In Grisham’s first-ever novel, a man took justice into his own hands and shot two cretins who raped and beat his daughter, who had been released by a biased jury. Young Jake Brigance took on the man’s defense, at considerable risk to both himself and his family, and prevailed. Now he’s at it again, defending a young teenager who believed his mother had been killed by her abusive boyfriend, the same boyfriend who had also repeatedly raped his sister. That teenager, Drew Gamble, also took justice into his own hands and (contra Bob Marley) shot the sheriff’s deputy. Clanton is again sharply divided, though this time they’re largely against Brigance’s client: although the deceased deputy was known as a drunk hell-raiser on his off-time, on-duty he was one of the department’s best. Brigance finds former friends giving him the cold shoulder, and is harassed at length by the deputy’s ornery and combative family.
My enthusiasm for Grisham has waned considerably over the years, in part because he’s slowly morphing into James Patterson, pumping out too many books without enough polish. Mercy, for instance, meanders all over the place: we spent a considerable amount of time focusing on another case Jake is involved in, when it goes absolutely nowhere in the timeframe of the novel. This section introduces a considerably interesting sideline when we learn that the golden boy, the Captain America of the law office Jake Brigance, has committed a bit of an ethics violation in discovering a potentially destructive witness to his case, then not sharing knowledge of this witness with the prosecution.

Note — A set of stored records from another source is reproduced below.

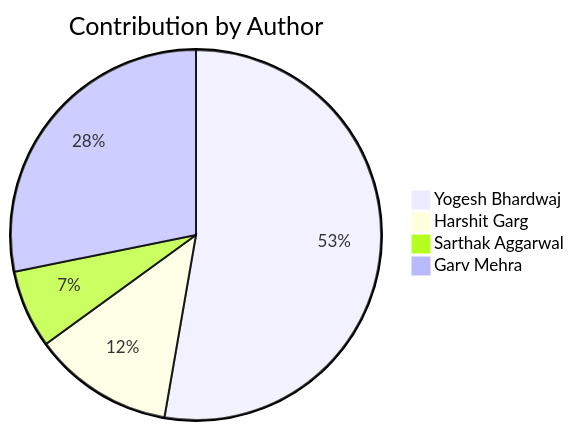
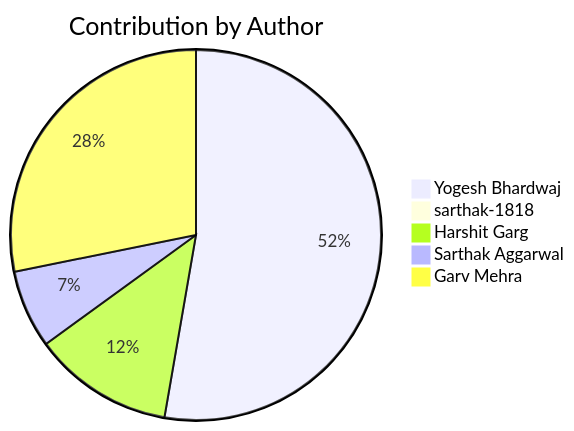
Before and after one commit to Yogesh-Bhardwaj-hue/Scm-Final_2.0: the second of 2 diagrams in README.md, drawn with Mermaid. The commit also changed other lines of this file, not shown here.

Commit message:
Update contribution charts

````diff
--- a/README.md
+++ b/README.md
@@ -192,7 +192,8 @@
 ```mermaid
 pie title Contribution by Author
     "Yogesh Bhardwaj": 116
+    "sarthak-1818": 1
     "Harshit Garg": 27
     "Sarthak Aggarwal": 15
     "Garv Mehra": 62
 ```
````
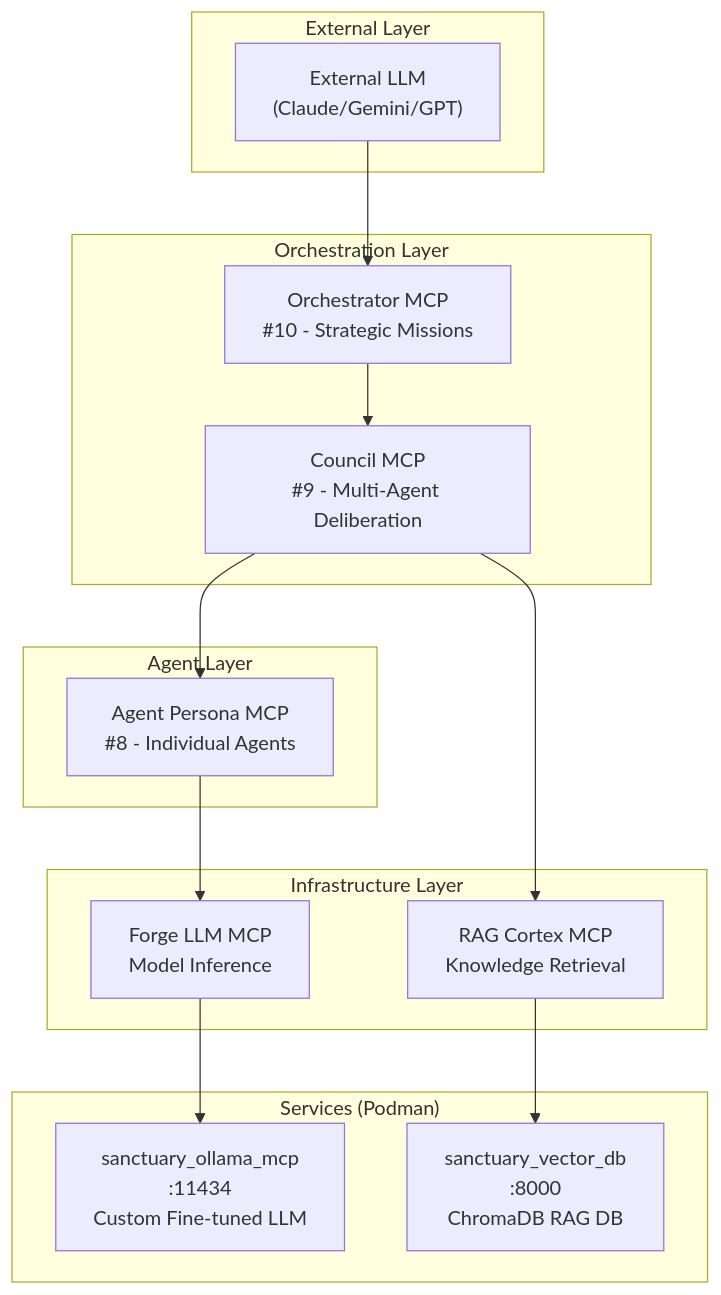
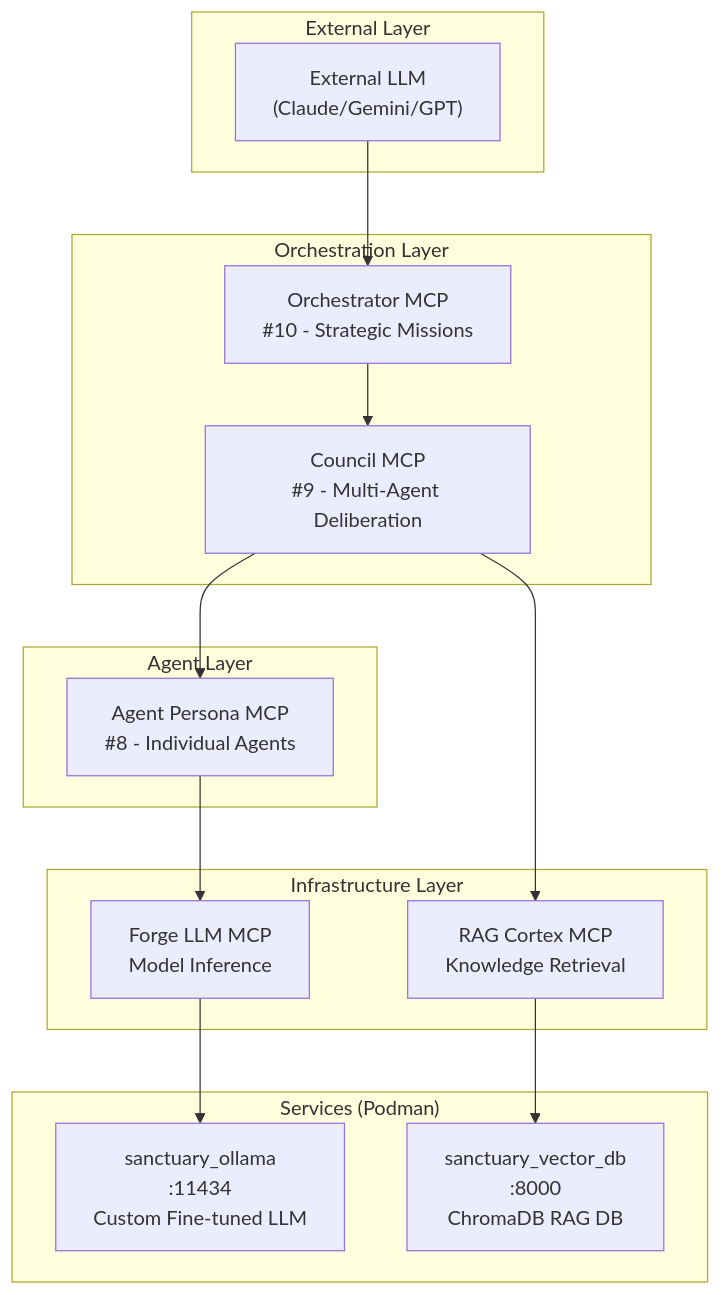
Before and after one commit to richfrem/Project_Sanctuary: the first of 2 diagrams in docs/mcp_servers/research/test_forge_mcp_and_RAG_mcp.md, drawn with Mermaid. The commit also changed 355 other files, not shown here.

````diff
--- a/docs/mcp_servers/research/test_forge_mcp_and_RAG_mcp.md
+++ b/docs/mcp_servers/research/test_forge_mcp_and_RAG_mcp.md
@@ -11,33 +11,33 @@
 ```mermaid
 graph TB
     subgraph "External Layer"
         LLM["External LLM<br/>(Claude/Gemini/GPT)"]
     end
     
     subgraph "Orchestration Layer"
         ORCH["Orchestrator MCP<br/>#10 - Strategic Missions"]
         COUNCIL["Council MCP<br/>#9 - Multi-Agent Deliberation"]
     end
     
     subgraph "Agent Layer"
         PERSONA["Agent Persona MCP<br/>#8 - Individual Agents"]
     end
     
     subgraph "Infrastructure Layer"
         FORGE["Forge LLM MCP<br/>Model Inference"]
         CORTEX["RAG Cortex MCP<br/>Knowledge Retrieval"]
     end
     
     subgraph "Services (Podman)"
-        OLLAMA["sanctuary_ollama_mcp<br/>:11434<br/>Custom Fine-tuned LLM"]
+        OLLAMA["sanctuary_ollama<br/>:11434<br/>Custom Fine-tuned LLM"]
         CHROMA["sanctuary_vector_db<br/>:8000<br/>ChromaDB RAG DB"]
     end
     
     LLM --> ORCH
     ORCH --> COUNCIL
     COUNCIL --> PERSONA
     COUNCIL --> CORTEX
     PERSONA --> FORGE
     FORGE --> OLLAMA
     CORTEX --> CHROMA
 ```
````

The sudden exposure of this fact further isolates Jake, but it never comes up again.
What saves Mercy, as much as it is saved, is the inherent moral interest of the case: yes, Drew did wrong in murdering a violent and angry drunk in cold blood..but boy, if ever a man needed killin’, the victim did. The reader can’t help but be a sympathetic to both sides, and the way Grisham ends things is frustrating because there’s no real ending as such, no resolution. Mercy is also greatly supported by virtue of being a Clanton, MS novel, so that regular Grisham readers will feel themselves surrounded by old friends and stories. We know the characters in this novel, without needing introductions; we know the story of the town and even of Jake’s house, because Grisham has developed them in so many other books (The Summons, The Last Juror, Sycamore Row, etc). This also allows Grisham to be a bit lazy, and he confesses in the afterword that he has — not even bothering to re-read his Clanton books, but relying on the memory of those who have. Frankly, it’s a little insulting to the reader that Grisham can’t be bothered, but we keep buyin’ them. (Or, in my case, relatives keep buying them and giving them to me as Christmas presents, because my willingness to spend money on Grisham stopped in 2007/2008 or so.)